The arena was well known as a venue for circuses. It was home to Tom Arnold’s Harringay Circus for eleven seasons from Christmas 1947 to Christmas 1957. For the first circus show in 1947 Arnold hired twenty baby elephants specially imported from Ceylon by the Chipperfield family.
Billy Smart occasionally appeared in these shows. At one of the Mammoth Christmas Circuses, he spray-painted five of his elephants white, yellow, blue, cream, and pink.
The 1952 circus included an elephant act with Sabu the young Indian actor made famous by his appearance in films such as The Thief of Baghdad.



However famous the Arena became for boxing, commercial necessity led to a diversification into a wider range of events including:

•   The Basketball and Wrestling events for the 1948 Summer Olympics.
•    The All England Open Badminton Championships from 1947 to 1949
•    Home of the ‘Horse of the Year Show’ for its first ten years, from 1949 to 1958. In its final year at Harringay, the show featured  in the first broadcast of the BBC's new Saturday afternoon sports programme Grandstand.

•    Roller Speedway from 1939 until 1952, with a break during the War. In 1953, with the demise of Roller Speedway, the Arena hosted a Roller Derby match.
•   Wrestling .
•   Five-a-Side Football
•   Basketball
•   European Netball Championships from 1955.



Early in the 21st century the whole site was redeveloped for retail shopping as the Arena Shopping Park, hosting mid-market brands such as Next, Carphone Warehouse, Homebase and a Fitness-First gym.

Historical accounts paint a colourful picture of life around the stadium. Joe Coral, the founder of Coral Bookmakers, started his business at Harringay Stadium and other similar venues. Coral is supposed to have come up against a local organised crime boss at Harringay but held his ground by holding a gun to the crimes boss’s stomach.

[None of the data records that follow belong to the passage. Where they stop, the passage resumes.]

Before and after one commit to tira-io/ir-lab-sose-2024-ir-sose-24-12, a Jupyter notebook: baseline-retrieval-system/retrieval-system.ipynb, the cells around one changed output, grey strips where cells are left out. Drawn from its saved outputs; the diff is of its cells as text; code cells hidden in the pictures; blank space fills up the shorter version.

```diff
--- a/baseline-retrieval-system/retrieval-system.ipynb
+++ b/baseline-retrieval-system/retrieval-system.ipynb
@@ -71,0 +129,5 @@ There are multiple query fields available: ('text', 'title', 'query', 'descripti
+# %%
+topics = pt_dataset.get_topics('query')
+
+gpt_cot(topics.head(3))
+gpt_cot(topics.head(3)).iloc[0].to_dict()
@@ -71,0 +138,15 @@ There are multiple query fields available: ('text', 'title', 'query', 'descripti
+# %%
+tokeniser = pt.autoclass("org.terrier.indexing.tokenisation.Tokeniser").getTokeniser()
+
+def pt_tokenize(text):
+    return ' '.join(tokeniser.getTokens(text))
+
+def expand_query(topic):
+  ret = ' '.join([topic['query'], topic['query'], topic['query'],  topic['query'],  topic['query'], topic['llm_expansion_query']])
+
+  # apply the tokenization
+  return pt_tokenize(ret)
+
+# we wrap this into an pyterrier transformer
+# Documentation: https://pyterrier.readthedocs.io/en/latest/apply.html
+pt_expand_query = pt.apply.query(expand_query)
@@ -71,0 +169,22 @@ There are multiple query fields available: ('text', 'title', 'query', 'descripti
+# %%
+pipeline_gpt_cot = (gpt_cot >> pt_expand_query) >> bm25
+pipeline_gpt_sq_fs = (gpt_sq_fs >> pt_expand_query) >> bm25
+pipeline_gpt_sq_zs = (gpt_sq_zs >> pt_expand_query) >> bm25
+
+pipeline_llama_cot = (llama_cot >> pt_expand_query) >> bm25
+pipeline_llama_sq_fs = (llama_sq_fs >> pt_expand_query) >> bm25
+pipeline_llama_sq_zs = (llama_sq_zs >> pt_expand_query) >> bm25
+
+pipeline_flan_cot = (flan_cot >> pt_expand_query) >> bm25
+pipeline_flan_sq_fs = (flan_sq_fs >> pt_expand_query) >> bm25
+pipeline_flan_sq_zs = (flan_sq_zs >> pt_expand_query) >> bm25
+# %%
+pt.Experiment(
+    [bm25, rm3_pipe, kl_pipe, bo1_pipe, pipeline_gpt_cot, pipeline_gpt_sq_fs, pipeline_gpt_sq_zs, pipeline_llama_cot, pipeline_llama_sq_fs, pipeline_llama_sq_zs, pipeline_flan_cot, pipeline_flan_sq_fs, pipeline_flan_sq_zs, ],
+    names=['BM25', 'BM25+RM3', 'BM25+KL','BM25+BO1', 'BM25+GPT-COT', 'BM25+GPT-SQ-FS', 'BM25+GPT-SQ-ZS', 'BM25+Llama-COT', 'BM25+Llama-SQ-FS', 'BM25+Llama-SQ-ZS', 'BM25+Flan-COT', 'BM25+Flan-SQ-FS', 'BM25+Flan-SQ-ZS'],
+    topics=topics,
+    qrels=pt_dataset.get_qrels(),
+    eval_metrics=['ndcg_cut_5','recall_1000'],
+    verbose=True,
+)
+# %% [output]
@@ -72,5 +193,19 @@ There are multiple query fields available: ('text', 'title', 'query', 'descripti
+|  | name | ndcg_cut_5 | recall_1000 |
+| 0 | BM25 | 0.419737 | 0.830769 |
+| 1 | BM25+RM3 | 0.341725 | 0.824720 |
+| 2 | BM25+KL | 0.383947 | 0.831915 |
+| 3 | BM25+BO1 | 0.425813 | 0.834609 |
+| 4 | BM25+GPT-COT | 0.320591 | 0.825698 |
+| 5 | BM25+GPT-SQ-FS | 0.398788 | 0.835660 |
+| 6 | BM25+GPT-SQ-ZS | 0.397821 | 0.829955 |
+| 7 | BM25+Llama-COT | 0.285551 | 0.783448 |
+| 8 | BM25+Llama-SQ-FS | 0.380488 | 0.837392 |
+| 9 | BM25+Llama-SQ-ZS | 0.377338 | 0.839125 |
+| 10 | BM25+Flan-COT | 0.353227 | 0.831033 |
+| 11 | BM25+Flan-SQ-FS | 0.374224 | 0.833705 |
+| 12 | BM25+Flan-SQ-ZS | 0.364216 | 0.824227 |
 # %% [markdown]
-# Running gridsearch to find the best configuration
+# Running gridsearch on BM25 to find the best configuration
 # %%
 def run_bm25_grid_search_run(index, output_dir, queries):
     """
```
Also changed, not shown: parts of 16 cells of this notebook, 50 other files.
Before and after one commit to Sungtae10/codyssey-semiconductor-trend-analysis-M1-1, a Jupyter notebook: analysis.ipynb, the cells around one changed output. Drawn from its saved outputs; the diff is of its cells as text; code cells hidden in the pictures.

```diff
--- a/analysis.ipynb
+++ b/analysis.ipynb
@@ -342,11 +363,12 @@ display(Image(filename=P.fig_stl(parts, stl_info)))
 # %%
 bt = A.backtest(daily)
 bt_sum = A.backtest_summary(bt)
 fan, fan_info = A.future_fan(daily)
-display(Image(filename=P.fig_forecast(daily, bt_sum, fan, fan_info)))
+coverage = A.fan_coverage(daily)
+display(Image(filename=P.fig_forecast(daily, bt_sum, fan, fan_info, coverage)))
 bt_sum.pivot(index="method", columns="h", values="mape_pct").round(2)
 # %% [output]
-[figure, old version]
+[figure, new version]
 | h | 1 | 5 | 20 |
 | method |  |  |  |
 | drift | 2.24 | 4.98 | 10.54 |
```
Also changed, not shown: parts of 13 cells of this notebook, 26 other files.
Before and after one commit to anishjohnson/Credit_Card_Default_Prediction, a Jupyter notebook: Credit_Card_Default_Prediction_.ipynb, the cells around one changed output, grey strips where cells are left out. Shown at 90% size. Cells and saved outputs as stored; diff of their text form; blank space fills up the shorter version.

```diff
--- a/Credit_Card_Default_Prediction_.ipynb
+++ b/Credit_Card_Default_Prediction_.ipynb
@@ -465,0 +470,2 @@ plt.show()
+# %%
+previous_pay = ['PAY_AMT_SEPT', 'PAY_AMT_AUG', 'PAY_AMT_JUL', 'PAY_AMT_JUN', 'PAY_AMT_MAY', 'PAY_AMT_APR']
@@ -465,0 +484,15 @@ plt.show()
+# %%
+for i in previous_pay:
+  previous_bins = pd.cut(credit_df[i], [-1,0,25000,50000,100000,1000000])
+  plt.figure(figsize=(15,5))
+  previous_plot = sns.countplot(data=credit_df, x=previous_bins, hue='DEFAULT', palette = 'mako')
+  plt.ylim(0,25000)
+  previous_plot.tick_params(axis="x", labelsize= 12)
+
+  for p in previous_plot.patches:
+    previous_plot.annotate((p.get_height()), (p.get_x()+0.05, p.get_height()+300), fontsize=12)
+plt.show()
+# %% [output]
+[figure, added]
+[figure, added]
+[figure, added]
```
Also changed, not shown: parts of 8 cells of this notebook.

Article produced by Alan Swain January 2021

Background Image - Harringay Speedway Programme 1937

We acknowledge that most of the history text originates from Wikipedia.